to what animation is all about.
example of Carlos' cg work.
What do you think is the most important
lesson when learning to animate?
Definitely patience. Not trying to rush
into things. This applies to animation
in the biggest of ways. Animation &
films for me have been like a giant
staircase. Animation builds in itself.
You have to know and practice a lot
about certain things before you can
move on to other things. And even when
you move on to other things, you still
have to go back and don't forget about
those first things you started with.
I've read Frank & Ollie's "The Illusion
of Life" a few times in the last 6 years.
Every time I read it again, I always
find something new I didn't catch last
time. Stuff that perfectly applies to
what we do now on the computer and that
these people knew for decades and decades.
You can only learn about this stuff
if you are patience and give it enough
time to sink in. I personally think
animation is a combination of many,
many things such as films, cartoons,
figure drawing, body language, staging,
photography, composition, music, etc
etc. It definitely requires observation,
practice, study and sharing and you
can't learn this stuff in weeks or months.
I think I've been animating for 5-6
years and every time I begin working
on a new shot I still feel like I'm
starting all over.
the robot dog.
What sorts of projects have you worked
on & which have been your favourite?
I think they have to be "Star Wars:
Episode2" and "Finding Nemo". Working
on "Episode 2" was such a fun experience
because of the people involved in this
project. They made it the best show
I got to work while I was at ILM. "Finding
Nemo" has been my most growing experience
as an animator by far. Not only has
it been a very fun film, but there has
been a lot of dedication put on this
film. People have been working so hard
on it I really think it shows. The other
cool thing is that animators in this
show also found time and ways to get
away from the pressure of working on
a film. There's been so many days where
I've been at work laughing all day long.
It's been awesome.
was one of the arena monsters Carlos
gave life to during his time at ILM.
Image copyright Lucasfilm ltd
What advice would you give to aspiring
artists or animators?
I would tell them to have fun at what
they do and not rush into things. I
would also tell them to practice, study
as much as they can and be as patience
as they can. Some animations will take
us longer than others....some won't
be as good...but the important thing
is to enjoy what we are doing/learning
and have fun while we learn.
us a bit about "Screws", your short
"Screws" is a project that sort of developed
over the last few years as I was creating
robot characters to practice animation
on my free time. As I was creating these
characters I wanted to keep the designs
really simple and easy to animate in
terms of modeling so that I could focus
on animation and the fact that they
are robots made the modeling part easier.
I always loved robots since I first
watched Star Wars when I was little.
One of the things I always remember

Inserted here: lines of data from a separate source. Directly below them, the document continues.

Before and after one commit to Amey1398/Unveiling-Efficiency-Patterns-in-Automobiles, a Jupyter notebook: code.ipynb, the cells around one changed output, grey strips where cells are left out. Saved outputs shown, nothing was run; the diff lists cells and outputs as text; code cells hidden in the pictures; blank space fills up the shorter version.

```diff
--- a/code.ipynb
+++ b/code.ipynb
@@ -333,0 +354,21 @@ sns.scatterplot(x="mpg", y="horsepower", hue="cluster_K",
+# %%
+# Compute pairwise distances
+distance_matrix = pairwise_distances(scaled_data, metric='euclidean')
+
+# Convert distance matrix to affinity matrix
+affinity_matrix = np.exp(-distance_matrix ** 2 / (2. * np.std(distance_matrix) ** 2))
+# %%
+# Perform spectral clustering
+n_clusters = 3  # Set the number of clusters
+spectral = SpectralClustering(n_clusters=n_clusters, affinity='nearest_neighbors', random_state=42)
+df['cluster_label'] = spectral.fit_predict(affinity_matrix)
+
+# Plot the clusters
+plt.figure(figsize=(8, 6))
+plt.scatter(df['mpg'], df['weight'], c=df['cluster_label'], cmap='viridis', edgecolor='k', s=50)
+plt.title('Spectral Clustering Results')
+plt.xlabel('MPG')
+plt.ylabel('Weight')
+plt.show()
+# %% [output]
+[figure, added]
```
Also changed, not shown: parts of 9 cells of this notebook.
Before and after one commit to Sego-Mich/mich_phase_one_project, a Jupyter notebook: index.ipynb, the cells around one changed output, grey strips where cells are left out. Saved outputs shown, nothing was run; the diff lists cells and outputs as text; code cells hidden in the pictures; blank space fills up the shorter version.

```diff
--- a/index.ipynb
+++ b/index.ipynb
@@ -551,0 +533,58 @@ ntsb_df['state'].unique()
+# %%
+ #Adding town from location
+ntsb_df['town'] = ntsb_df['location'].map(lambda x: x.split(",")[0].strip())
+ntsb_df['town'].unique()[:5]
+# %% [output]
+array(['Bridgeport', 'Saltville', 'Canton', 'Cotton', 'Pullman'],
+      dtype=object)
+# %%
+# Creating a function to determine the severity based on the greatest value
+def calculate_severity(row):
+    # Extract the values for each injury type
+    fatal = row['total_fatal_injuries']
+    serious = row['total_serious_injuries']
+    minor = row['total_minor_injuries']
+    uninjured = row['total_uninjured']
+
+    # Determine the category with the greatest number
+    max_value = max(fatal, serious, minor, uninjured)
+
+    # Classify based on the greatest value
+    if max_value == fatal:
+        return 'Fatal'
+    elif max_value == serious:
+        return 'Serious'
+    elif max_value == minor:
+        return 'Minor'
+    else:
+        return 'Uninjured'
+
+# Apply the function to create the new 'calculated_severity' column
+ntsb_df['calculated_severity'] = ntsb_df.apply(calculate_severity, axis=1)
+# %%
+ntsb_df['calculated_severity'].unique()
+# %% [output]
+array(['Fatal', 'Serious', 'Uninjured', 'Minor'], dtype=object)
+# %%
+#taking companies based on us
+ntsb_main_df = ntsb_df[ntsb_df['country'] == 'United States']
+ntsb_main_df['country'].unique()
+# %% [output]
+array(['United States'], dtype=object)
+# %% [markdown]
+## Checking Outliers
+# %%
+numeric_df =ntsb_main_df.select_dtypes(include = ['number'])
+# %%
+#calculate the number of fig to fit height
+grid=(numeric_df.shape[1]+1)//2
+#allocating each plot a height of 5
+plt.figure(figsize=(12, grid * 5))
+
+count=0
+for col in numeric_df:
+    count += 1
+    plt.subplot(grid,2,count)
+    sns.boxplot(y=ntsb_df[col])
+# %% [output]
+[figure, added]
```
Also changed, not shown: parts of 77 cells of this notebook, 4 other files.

from it was the Jawa's sequence with
those junkyard robots and how appealing
that was for me. Then I watched "Iron
Giant" and I just went nuts. I loved
this film so much I started doing animation
tests with one of these robots I did,
and a couple of years ago I came up
with a little story idea for them. I've
been working on and off on this film
Screws will definately be one to look
out for in the future.
What plans do you have for the future?
For now, my main goal is to finish this
short film. It's hard to do that while
having a fulltime job that demands so
much of your time and energy. If I can
pull this off I'll be stocked. I'm really
happy at Pixar right now, so this is
my number one priority. I'm currently
finishing up on "Finding Nemo". I'm
really proud of being able to work on
this and I'm very excited to see this
project on the big screen. Thanks for
All images are copyright Carlos Baena,
except otherwise noted. For more information
on Carlos, click below to go to his
to visit Carlos' site.